(INPUT MATERIAL)

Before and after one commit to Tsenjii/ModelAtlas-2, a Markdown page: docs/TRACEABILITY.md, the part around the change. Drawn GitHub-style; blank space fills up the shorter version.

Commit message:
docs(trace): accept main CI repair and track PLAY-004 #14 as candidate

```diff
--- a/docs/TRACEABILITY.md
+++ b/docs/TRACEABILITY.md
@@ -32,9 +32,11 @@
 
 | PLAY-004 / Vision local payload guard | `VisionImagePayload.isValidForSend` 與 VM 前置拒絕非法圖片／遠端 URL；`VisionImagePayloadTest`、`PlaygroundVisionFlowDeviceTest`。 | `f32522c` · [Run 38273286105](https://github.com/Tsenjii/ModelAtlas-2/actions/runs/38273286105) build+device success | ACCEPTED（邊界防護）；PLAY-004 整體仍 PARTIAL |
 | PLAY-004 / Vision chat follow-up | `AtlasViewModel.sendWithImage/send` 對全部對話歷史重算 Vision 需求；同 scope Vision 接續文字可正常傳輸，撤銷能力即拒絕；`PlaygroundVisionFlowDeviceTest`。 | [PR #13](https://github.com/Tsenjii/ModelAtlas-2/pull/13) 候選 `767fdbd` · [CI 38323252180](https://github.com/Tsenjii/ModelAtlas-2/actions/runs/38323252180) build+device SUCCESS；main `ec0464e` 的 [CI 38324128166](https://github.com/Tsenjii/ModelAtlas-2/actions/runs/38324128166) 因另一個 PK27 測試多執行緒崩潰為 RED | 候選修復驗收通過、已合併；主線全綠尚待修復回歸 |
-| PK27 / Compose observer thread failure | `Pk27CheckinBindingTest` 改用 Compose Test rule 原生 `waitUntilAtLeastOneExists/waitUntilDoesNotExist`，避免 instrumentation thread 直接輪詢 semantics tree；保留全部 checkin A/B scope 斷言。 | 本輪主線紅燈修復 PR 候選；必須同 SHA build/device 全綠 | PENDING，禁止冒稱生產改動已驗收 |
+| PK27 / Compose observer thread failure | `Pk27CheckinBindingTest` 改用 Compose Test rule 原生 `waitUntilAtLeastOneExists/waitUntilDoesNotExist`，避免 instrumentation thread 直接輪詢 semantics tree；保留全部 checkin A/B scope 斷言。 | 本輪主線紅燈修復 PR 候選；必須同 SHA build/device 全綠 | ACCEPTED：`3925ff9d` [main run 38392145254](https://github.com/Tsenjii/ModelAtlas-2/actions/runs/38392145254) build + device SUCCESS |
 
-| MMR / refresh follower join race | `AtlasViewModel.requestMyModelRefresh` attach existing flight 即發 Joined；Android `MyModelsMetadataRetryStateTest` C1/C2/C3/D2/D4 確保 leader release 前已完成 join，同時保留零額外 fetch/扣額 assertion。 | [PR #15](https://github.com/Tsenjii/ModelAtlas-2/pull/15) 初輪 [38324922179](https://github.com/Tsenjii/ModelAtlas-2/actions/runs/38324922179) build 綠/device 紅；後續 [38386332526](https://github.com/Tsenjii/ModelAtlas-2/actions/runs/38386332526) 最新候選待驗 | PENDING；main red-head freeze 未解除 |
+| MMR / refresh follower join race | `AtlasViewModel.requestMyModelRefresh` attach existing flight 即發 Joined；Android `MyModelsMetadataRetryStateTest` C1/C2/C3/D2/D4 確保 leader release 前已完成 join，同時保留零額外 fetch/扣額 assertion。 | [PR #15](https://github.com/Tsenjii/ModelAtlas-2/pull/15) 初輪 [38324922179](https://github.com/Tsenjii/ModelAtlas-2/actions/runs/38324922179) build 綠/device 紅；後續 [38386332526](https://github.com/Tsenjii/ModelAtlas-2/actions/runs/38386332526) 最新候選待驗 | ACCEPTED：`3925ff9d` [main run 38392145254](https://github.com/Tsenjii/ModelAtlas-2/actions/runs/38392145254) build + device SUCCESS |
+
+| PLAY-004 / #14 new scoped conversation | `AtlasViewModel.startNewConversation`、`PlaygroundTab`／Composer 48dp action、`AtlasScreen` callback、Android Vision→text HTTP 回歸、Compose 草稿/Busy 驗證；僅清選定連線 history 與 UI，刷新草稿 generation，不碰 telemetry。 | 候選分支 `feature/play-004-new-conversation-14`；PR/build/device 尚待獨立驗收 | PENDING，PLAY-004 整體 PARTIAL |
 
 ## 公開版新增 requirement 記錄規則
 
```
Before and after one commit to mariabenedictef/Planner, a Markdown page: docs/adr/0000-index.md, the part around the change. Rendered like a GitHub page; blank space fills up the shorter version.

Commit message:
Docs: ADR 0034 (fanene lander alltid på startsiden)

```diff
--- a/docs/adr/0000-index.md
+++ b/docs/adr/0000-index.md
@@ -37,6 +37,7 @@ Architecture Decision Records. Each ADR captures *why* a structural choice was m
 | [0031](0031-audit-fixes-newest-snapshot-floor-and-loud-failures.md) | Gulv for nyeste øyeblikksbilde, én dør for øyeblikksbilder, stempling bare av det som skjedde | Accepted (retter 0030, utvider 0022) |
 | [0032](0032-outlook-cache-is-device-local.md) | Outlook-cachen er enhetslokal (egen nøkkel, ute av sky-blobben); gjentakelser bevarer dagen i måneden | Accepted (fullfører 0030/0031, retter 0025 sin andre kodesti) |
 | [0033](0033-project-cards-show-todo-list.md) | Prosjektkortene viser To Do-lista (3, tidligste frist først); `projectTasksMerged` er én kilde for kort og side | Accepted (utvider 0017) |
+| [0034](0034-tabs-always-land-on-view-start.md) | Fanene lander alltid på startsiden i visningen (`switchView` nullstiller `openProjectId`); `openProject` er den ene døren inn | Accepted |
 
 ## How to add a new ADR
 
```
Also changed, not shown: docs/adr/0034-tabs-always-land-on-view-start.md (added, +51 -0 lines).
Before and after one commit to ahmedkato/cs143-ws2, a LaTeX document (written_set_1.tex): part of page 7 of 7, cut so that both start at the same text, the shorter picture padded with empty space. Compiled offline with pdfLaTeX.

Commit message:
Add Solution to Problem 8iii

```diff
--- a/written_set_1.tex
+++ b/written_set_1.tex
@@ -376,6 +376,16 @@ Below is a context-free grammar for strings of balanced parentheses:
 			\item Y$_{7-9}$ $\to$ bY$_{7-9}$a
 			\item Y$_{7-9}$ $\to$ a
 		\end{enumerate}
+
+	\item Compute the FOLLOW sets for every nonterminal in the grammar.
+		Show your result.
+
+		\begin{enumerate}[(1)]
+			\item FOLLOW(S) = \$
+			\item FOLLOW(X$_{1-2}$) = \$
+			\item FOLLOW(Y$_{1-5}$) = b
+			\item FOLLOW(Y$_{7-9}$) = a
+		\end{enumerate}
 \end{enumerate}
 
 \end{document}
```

(End INPUT MATERIAL)

§ TASK STATEMENT
Only lines holding the word "tree" are wanted; list them all from the material.

§ SOLUTION FOR THIS PROBLEM
-| PK27 / Compose observer thread failure | `Pk27CheckinBindingTest` 改用 Compose Test rule 原生 `waitUntilAtLeastOneExists/waitUntilDoesNotExist`，避免 instrumentation thread 直接輪詢 semantics tree；保留全部 checkin A/B scope 斷言。 | 本輪主線紅燈修復 PR 候選；必須同 SHA build/device 全綠 | PENDING，禁止冒稱生產改動已驗收 |
+| PK27 / Compose observer thread failure | `Pk27CheckinBindingTest` 改用 Compose Test rule 原生 `waitUntilAtLeastOneExists/waitUntilDoesNotExist`，避免 instrumentation thread 直接輪詢 semantics tree；保留全部 checkin A/B scope 斷言。 | 本輪主線紅燈修復 PR 候選；必須同 SHA build/device 全綠 | ACCEPTED：`3925ff9d` [main run 38392145254](https://github.com/Tsenjii/ModelAtlas-2/actions/runs/38392145254) build + device SUCCESS |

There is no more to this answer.